> WORK TO BE COMPLETED
Write the records out again exactly as they read, dropping any picture they hold.

(Data extracted from a collection)
★ ★ ★

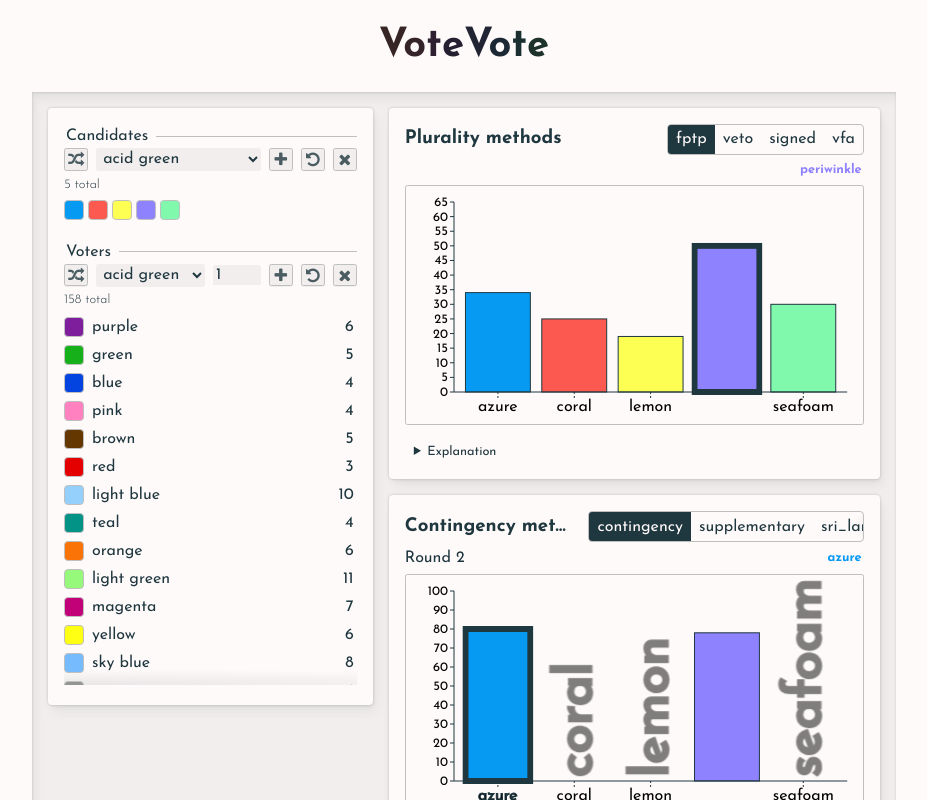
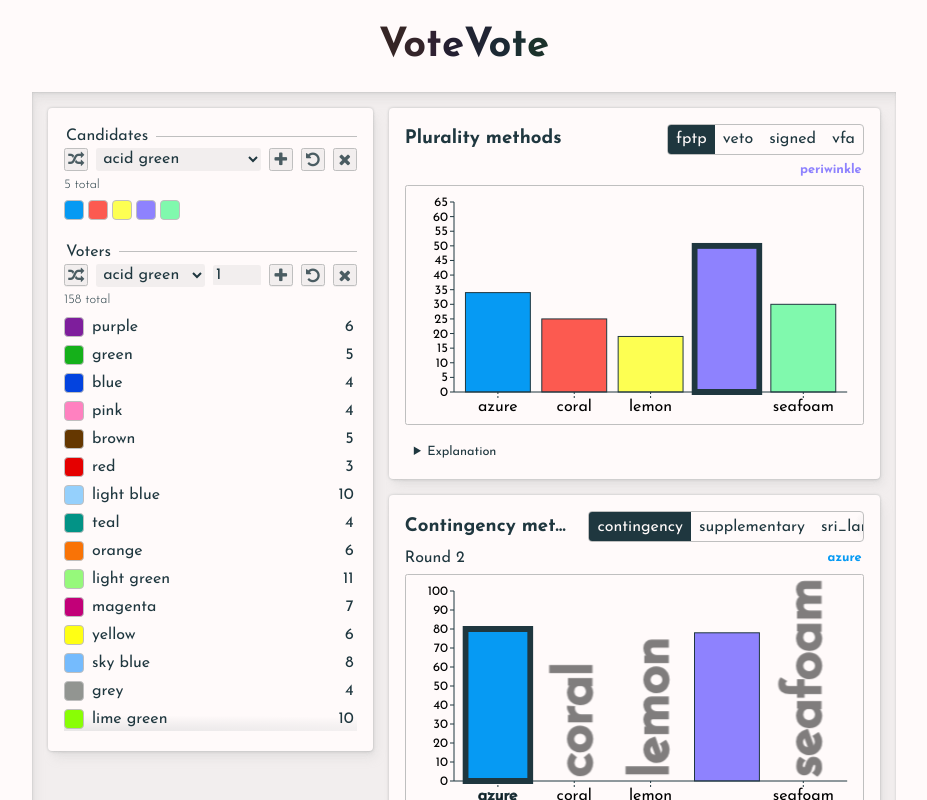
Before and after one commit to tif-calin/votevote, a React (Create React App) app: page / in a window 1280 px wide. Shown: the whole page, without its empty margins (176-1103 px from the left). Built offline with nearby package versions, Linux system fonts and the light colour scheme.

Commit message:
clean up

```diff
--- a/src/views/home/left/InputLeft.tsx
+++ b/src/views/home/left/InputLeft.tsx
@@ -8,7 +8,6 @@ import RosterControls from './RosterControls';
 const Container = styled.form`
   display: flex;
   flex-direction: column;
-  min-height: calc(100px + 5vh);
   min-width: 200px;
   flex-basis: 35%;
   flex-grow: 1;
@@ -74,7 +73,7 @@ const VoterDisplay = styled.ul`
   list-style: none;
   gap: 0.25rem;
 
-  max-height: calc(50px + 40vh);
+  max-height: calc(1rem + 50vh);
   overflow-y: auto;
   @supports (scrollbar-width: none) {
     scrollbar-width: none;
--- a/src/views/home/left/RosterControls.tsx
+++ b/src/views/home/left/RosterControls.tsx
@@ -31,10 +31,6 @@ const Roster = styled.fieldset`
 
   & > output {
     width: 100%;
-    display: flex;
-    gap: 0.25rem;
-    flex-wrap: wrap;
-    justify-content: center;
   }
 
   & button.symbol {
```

★ ★ ★

> ANSWER TO THIS EXERCISE
Before and after one commit to tif-calin/votevote, a React (Create React App) app: page / in a window 1280 px wide. Shown: the whole page, without its empty margins (176-1103 px from the left). Built offline with nearby package versions, Linux system fonts and the light colour scheme.

Commit message:
clean up

```diff
--- a/src/views/home/left/InputLeft.tsx
+++ b/src/views/home/left/InputLeft.tsx
@@ -8,7 +8,6 @@ import RosterControls from './RosterControls';
 const Container = styled.form`
   display: flex;
   flex-direction: column;
-  min-height: calc(100px + 5vh);
   min-width: 200px;
   flex-basis: 35%;
   flex-grow: 1;
@@ -74,7 +73,7 @@ const VoterDisplay = styled.ul`
   list-style: none;
   gap: 0.25rem;
 
-  max-height: calc(50px + 40vh);
+  max-height: calc(1rem + 50vh);
   overflow-y: auto;
   @supports (scrollbar-width: none) {
     scrollbar-width: none;
--- a/src/views/home/left/RosterControls.tsx
+++ b/src/views/home/left/RosterControls.tsx
@@ -31,10 +31,6 @@ const Roster = styled.fieldset`
 
   & > output {
     width: 100%;
-    display: flex;
-    gap: 0.25rem;
-    flex-wrap: wrap;
-    justify-content: center;
   }
 
   & button.symbol {
```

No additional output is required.